Among the lines below, count those that include "Earth", and state the count alone.
RECORDS FOR PROCESSING START
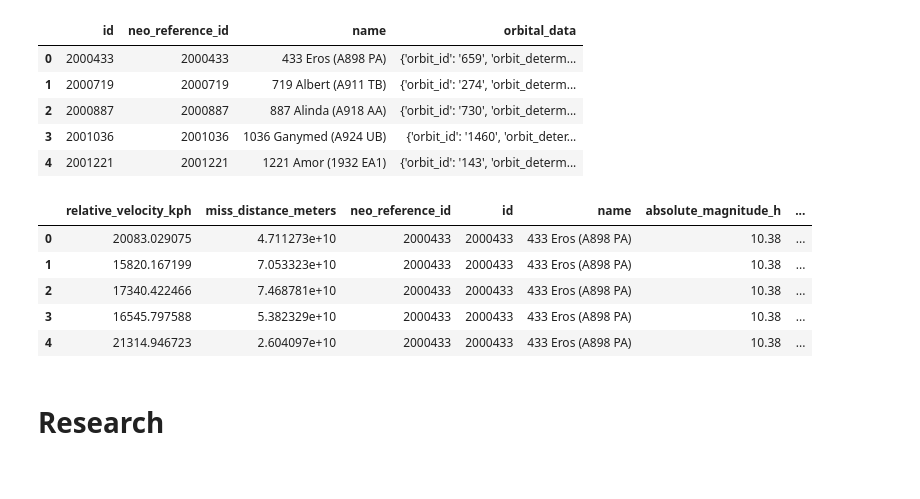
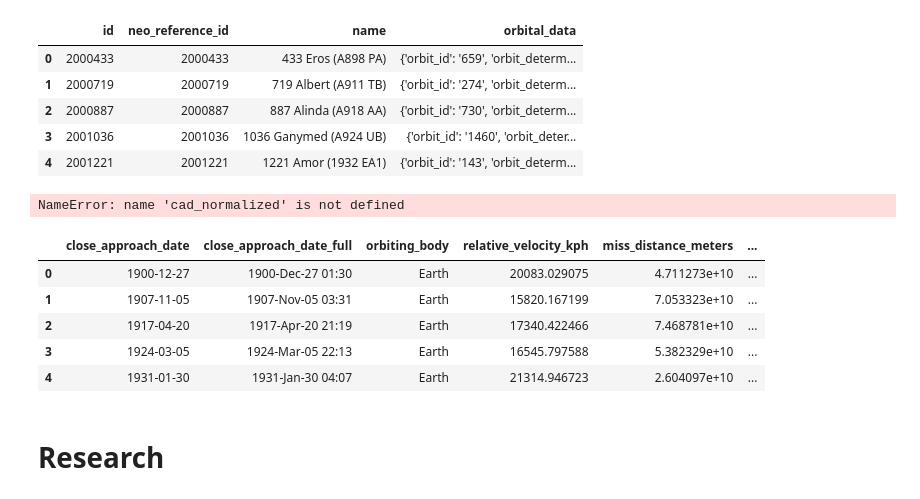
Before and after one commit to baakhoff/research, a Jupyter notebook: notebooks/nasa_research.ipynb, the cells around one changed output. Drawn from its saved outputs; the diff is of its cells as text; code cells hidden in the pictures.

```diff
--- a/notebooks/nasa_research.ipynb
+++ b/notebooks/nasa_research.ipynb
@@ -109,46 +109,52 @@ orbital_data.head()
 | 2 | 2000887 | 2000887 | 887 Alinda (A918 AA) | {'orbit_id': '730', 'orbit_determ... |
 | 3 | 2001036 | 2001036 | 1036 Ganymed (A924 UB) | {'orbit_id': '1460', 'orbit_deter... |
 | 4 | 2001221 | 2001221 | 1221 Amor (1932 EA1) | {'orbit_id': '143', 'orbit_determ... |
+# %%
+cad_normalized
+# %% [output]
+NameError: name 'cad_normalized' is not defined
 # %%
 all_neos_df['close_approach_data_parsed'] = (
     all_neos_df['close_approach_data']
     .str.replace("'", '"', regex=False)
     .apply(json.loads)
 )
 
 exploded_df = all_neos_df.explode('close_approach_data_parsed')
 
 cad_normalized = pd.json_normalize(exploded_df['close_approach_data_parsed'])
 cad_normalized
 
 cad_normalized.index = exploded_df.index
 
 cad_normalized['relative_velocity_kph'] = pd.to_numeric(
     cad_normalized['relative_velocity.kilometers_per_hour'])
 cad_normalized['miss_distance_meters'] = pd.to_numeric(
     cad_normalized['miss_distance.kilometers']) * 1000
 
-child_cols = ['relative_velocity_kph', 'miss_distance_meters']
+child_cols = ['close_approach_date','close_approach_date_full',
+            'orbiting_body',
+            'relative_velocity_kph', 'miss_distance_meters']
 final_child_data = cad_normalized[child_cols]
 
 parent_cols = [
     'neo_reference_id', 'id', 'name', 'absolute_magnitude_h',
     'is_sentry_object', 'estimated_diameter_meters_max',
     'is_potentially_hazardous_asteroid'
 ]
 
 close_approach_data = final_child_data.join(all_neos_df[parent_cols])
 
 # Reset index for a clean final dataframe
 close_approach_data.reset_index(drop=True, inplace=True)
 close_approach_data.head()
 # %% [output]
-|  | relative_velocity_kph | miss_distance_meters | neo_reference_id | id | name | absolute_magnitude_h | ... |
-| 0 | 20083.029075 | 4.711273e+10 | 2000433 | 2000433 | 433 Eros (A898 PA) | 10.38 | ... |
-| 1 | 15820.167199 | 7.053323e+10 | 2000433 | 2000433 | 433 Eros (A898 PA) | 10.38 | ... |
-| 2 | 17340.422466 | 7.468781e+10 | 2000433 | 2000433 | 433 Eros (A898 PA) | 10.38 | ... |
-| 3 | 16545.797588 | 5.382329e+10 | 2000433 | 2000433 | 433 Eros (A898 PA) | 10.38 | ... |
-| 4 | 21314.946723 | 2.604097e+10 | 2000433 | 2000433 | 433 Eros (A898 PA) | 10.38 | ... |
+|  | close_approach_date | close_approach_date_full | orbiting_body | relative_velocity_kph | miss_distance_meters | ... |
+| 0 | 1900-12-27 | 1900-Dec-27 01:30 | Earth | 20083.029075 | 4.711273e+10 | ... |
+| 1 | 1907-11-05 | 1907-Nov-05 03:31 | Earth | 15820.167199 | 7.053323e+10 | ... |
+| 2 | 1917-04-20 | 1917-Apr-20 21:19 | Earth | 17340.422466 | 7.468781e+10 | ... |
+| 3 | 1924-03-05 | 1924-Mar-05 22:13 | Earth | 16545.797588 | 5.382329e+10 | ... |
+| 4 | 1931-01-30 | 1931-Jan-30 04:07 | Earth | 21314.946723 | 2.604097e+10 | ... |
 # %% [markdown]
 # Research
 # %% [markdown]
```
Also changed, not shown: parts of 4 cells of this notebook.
RECORDS FOR PROCESSING END
FINISHED EXERCISE
5